To document clinical characteristics of paediatric patients diagnosed with Chronic Recurrent Multifocal Osteomyelitis (CRMO). To collect data on the disease’s imaging, outcome and management.


We retrospectively reviewed clinical characteristics, radiological data and treatment in paediatric CRMO patients, followed at our institution paediatric rheumatology department.


Of the twenty-five patients enrolled, bone pain was the leading symptom (24/25 patients). On imaging, 148 lesions were identified with an average of 5.9 lesions per patient. The most common sites involved were the vertebrae (37%) and lower limbs (31%), followed by the pelvis (10%) and clavicles (9%). Our data confirm the known propensity for clavicle involvement, reaching 40% (10/25) of our patients on imaging, and 9/25 based on the pain symptoms. In our cohort, conventional radiographs showed characteristic lesions of osteolysis, sclerosis or mixed patterns. CRMO lesions are described in early stages as osteolytic, and the sclerosis and periosteal reaction mostly occurred afterwards due to the healing process. In most cases CRMO showed a typical pattern of bone involvement on Magnetic Resonance Imaging (MRI): multifocal, T2-weighted hyperintense geographic lesions at the metaphysis and epiphysis adjacent to the growth plates of tubular bones. In general, lesions present as areas of bone marrow edema, which additionally implicates low signal intensity on T1-weighted images and contrast enhancement.
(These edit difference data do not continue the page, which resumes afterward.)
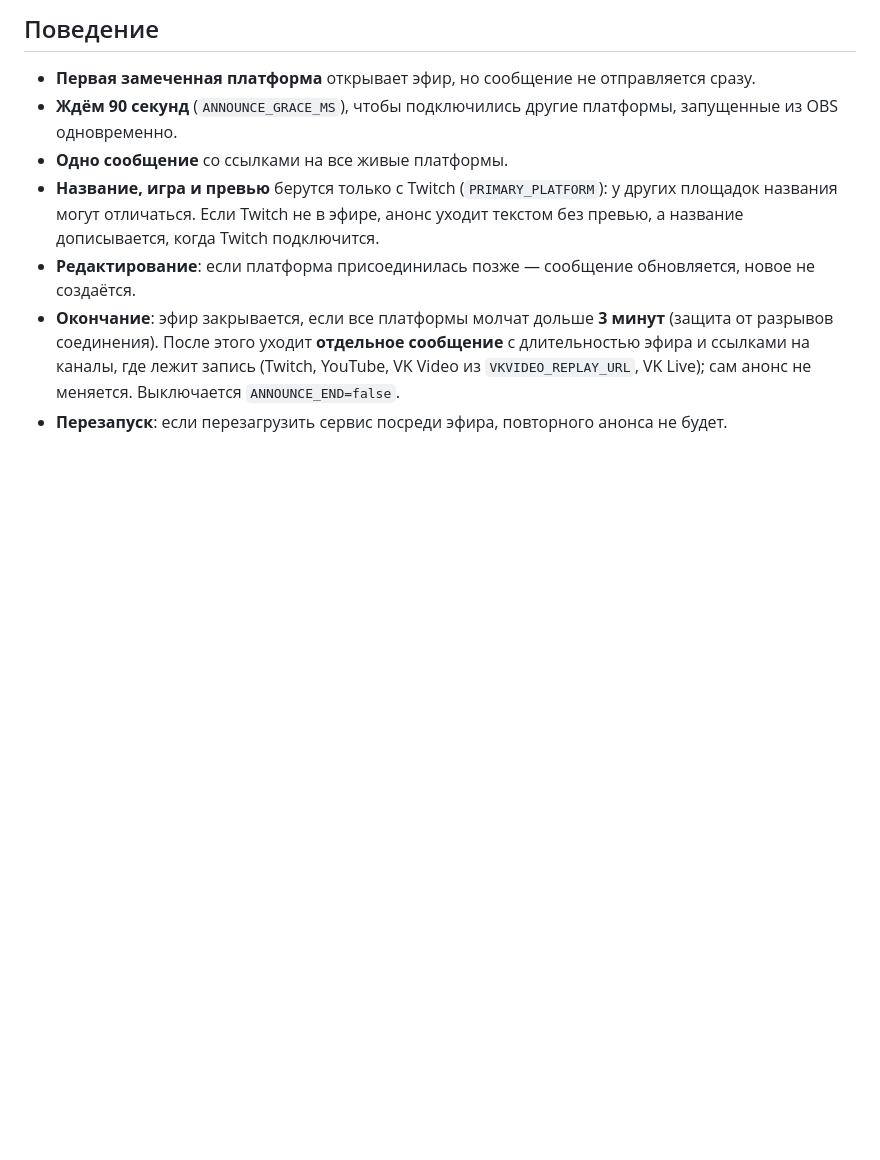
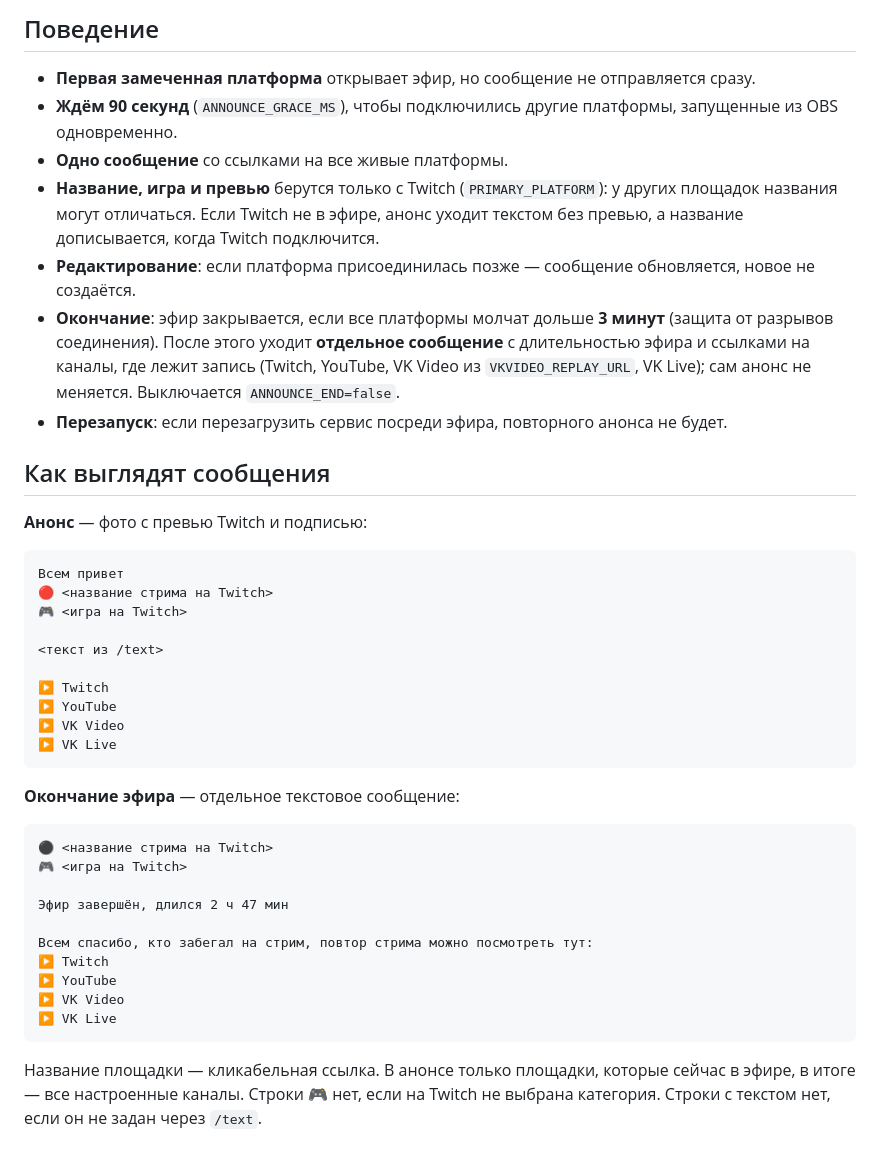
Before and after one commit to ToyTox/stream-announce-bot, a Markdown page: README.md, the part around the change. Rendered like a GitHub page; blank space fills up the shorter version.

````diff
--- a/README.md
+++ b/README.md
@@ -58,3 +58,37 @@ npm run dev
 - **Редактирование**: если платформа присоединилась позже — сообщение обновляется, новое не создаётся.
 - **Окончание**: эфир закрывается, если все платформы молчат дольше **3 минут** (защита от разрывов соединения). После этого уходит **отдельное сообщение** с длительностью эфира и ссылками на каналы, где лежит запись (Twitch, YouTube, VK Video из `VKVIDEO_REPLAY_URL`, VK Live); сам анонс не меняется. Выключается `ANNOUNCE_END=false`.
 - **Перезапуск**: если перезагрузить сервис посреди эфира, повторного анонса не будет.
+
+## Как выглядят сообщения
+
+**Анонс** — фото с превью Twitch и подписью:
+
+```
+Всем привет
+🔴 <название стрима на Twitch>
+🎮 <игра на Twitch>
+
+<текст из /text>
+
+▶️ Twitch
+▶️ YouTube
+▶️ VK Video
+▶️ VK Live
+```
+
+**Окончание эфира** — отдельное текстовое сообщение:
+
+```
+⚫️ <название стрима на Twitch>
+🎮 <игра на Twitch>
+
+Эфир завершён, длился 2 ч 47 мин
+
+Всем спасибо, кто забегал на стрим, повтор стрима можно посмотреть тут:
+▶️ Twitch
+▶️ YouTube
+▶️ VK Video
+▶️ VK Live
+```
+
+Название площадки — кликабельная ссылка. В анонсе только площадки, которые сейчас в эфире, в итоге — все настроенные каналы. Строки 🎮 нет, если на Twitch не выбрана категория. Строки с текстом нет, если он не задан через `/text`.
````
Figure 1 

CRMO in a 9-year-old girl with pain at the left clavicle (medial). a) Coronal computed tomographic image shows expansion of the medial clavicle with osteolysis. b) T2-weighted MRI shows edema of surrounded soft tissues and sternoclavicular hyperostosis.
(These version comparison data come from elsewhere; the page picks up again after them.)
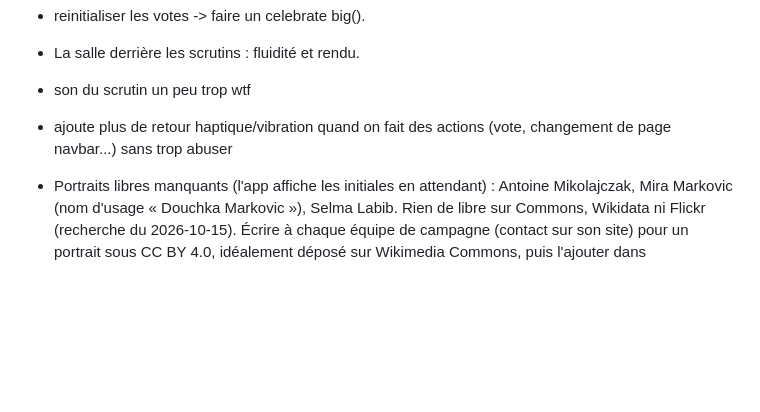
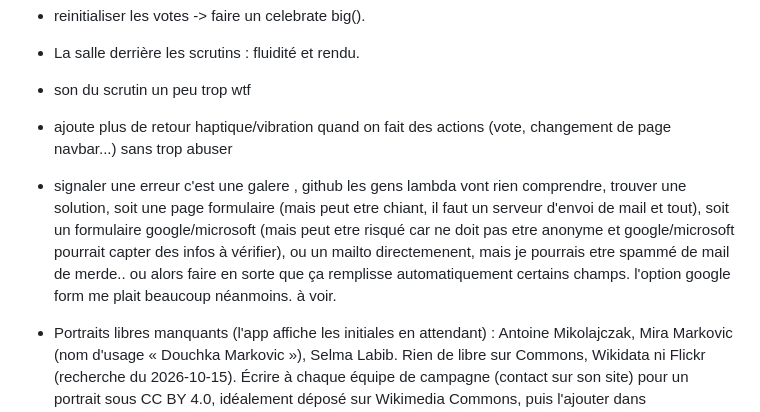
Before and after one commit to danny-gca/elire-app, a Markdown page: todo.md, the part around the change. Drawn GitHub-style; blank space fills up the shorter version.

Commit message:
chore: todo

```diff
--- a/todo.md
+++ b/todo.md
@@ -7,6 +7,7 @@
 - La salle derrière les scrutins : fluidité et rendu.
 - son du scrutin un peu trop wtf
 - ajoute plus de retour haptique/vibration quand on fait des actions (vote, changement de page navbar...) sans trop abuser
+- signaler une erreur c'est une galere , github les gens lambda vont rien comprendre, trouver une solution, soit une page formulaire (mais peut etre chiant, il faut un serveur d'envoi de mail et tout), soit un formulaire google/microsoft (mais peut etre risqué car ne doit pas etre anonyme et google/microsoft pourrait capter des infos à vérifier), ou un mailto directemenent, mais je pourrais etre spammé de mail de merde.. ou alors faire en sorte que ça remplisse automatiquement certains champs. l'option google form me plait beaucoup néanmoins. à voir.
 
 - Portraits libres manquants (l'app affiche les initiales en attendant) : Antoine Mikolajczak, Mira Markovic (nom d'usage « Douchka Markovic »), Selma Labib. Rien de libre sur Commons, Wikidata ni Flickr (recherche du 2026-10-15). Écrire à chaque équipe de campagne (contact sur son site) pour un portrait sous CC BY 4.0, idéalement déposé sur Wikimedia Commons, puis l'ajouter dans `assets/images/candidates/` et `src/constants/credits.ts`. Message type :
   > Bonjour, je développe élire, une application gratuite et neutre de comparaison des candidats à la présidentielle 2027. Chaque candidat y figure avec un portrait sous licence libre, crédité. Pourriez-vous nous fournir un portrait de [Prénom Nom] sous licence CC BY 4.0, avec le nom du photographe à créditer (le plus simple : le publier sur Wikimedia Commons) ? Sans photo libre, la candidate apparaît avec ses initiales, comme tout candidat dans ce cas. Merci.
```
Figure 2 

CRMO in an 8-year-old girl with left ankle pain and swelling. a) Plain radiograph of the left ankle shows a lytic lesion of the tibial metaphysis surrounded by a sclerotic rim. The lesion extend across the epiphyseal growth plate. b) Coronal STIR (fat suppressed T2-weighted MRI) shows bone marrow edema involving the distal tibia metaphysis and extending across the physis into the epiphysis. There is also edema in the surrounding soft-tissues.


We present a paediatric cohort of twenty-five CRMO patients. The distribution of the bone lesions on imaging was consistent with published data. A phase-specific typical pattern of involvement could be found on imaging.